__SUPPLIED DATA__:
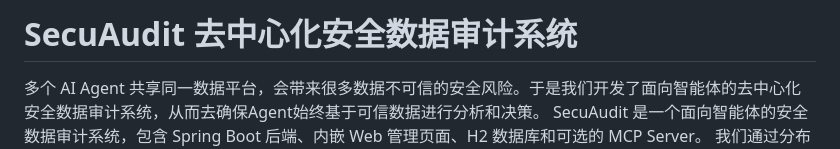
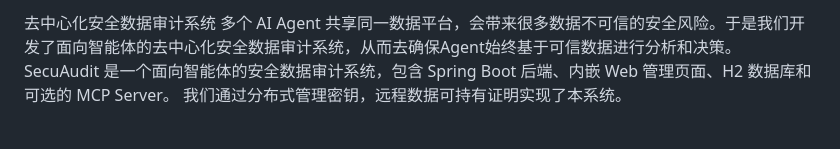
Before and after one commit to yunexus/Agent-Secuaudit, a Markdown page: README.md, the part around the change. Rendered like a GitHub page; blank space fills up the shorter version.

```diff
--- a/README.md
+++ b/README.md
@@ -1,4 +1,4 @@
-# SecuAudit 去中心化安全数据审计系统
+去中心化安全数据审计系统
 多个 AI Agent 共享同一数据平台，会带来很多数据不可信的安全风险。于是我们开发了面向智能体的去中心化安全数据审计系统，从而去确保Agent始终基于可信数据进行分析和决策。
 SecuAudit 是一个面向智能体的安全数据审计系统，包含 Spring Boot 后端、内嵌 Web 管理页面、H2 数据库和可选的 MCP Server。
 我们通过分布式管理密钥，远程数据可持有证明实现了本系统。
```
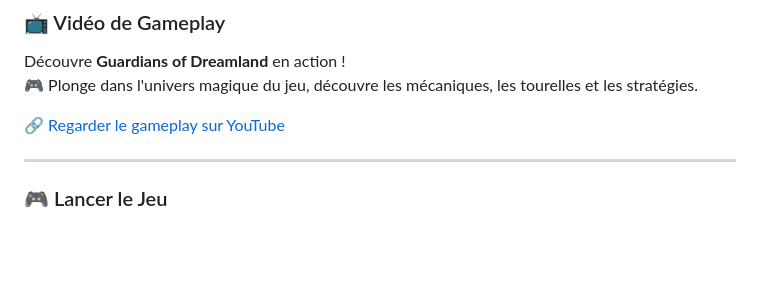
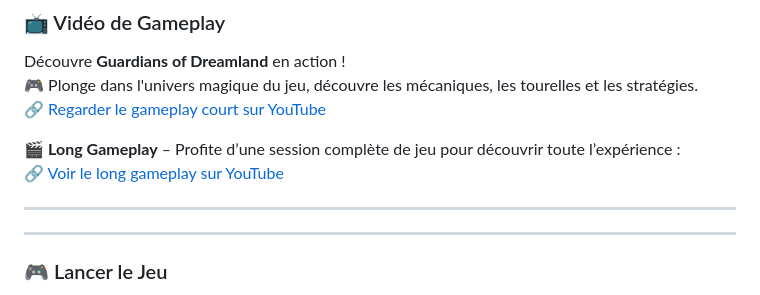
Before and after one commit to YonbiDev/Dreamland, a Markdown page: README.md, the part around the change. Drawn GitHub-style; blank space fills up the shorter version.

```diff
--- a/README.md
+++ b/README.md
@@ -29,8 +29,13 @@ Retrouve toutes les infos techniques du jeu : mécanique, architecture, astuces
 ### 📺 Vidéo de Gameplay
 Découvre **Guardians of Dreamland** en action !
 🎮 Plonge dans l'univers magique du jeu, découvre les mécaniques, les tourelles et les stratégies.
+🔗 [Regarder le gameplay court sur YouTube](https://www.youtube.com/watch?v=jNVX-ozdFNw)
 
-🔗 [Regarder le gameplay sur YouTube](https://www.youtube.com/watch?v=jNVX-ozdFNw)
+🎬 **Long Gameplay** – Profite d’une session complète de jeu pour découvrir toute l’expérience :
+🔗 [Voir le long gameplay sur YouTube](https://www.youtube.com/watch?v=e2xOpjr572Y)
+
+---
+
 
 ---
 
```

__TO DO__: Please filter the entries above down to the lines holding "https" and copy them.

__EXERCISE RESPONSE__:
+🔗 [Regarder le gameplay court sur YouTube](https://www.youtube.com/watch?v=jNVX-ozdFNw)
-🔗 [Regarder le gameplay sur YouTube](https://www.youtube.com/watch?v=jNVX-ozdFNw)
+🔗 [Voir le long gameplay sur YouTube](https://www.youtube.com/watch?v=e2xOpjr572Y)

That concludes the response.